The Nickel Boys is a tense and memorable novel about an awful reform school and an idealistic boy who finds himself there. Elwood Curtis, an outsider brought up by his strict grandmother and stirred up by the words of Martin Luther King, is about to start taking college level classes and dreams of something better. But one unlucky circumstance in the face of prejudice lands Elwood in The Nickel Academy, which purports to improve and reform its inmates, but really is a horrific place where abuse, corruption, and students disappearing are the norm. Elwood looks for a way to keep his idealism in spite of this which his friend Turner thinks is unmanageable, and the violence of The Nickel Academy will affect them all.
This is a masterful novel, carefully weaving together the past and present of the narrative and the history of a real reform school similar to Whitehead’s depiction of Nickel Academy. It uses a single personal story with terrible consequences to expose what happened to children, with the backdrop of segregation and the civil rights movement. As with Colson’s previous novel The Underground Railroad, it is quietly devastating whilst looking at a specific piece of US history and the resonances with contemporary America.

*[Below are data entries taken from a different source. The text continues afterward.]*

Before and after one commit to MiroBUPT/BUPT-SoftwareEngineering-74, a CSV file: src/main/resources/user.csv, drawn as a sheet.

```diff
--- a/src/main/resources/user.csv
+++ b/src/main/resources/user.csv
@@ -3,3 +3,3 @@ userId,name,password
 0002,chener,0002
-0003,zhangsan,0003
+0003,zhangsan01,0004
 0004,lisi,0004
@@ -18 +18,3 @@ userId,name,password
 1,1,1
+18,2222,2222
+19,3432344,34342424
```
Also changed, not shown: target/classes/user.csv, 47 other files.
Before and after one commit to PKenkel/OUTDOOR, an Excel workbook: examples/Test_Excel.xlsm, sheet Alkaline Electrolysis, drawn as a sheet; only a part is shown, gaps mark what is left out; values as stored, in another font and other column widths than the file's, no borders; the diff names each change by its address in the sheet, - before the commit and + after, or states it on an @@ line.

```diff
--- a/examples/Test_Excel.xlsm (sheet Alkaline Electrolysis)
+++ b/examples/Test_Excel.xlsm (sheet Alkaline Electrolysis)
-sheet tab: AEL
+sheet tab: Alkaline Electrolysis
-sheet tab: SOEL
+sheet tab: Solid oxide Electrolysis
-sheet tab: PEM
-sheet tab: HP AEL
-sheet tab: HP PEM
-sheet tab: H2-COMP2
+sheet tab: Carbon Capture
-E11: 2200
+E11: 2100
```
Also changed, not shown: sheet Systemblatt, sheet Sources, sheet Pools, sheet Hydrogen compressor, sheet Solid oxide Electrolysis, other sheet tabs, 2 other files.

The Nickel Boys is a much anticipated novel that lives up to the anticipation and will no doubt be one that people will be talking about, not only due to the subject matter and writing style, but also the memorable and gripping character of Elwood himself. It is an intense and powerful novel that is cleverly written and carefully plotted.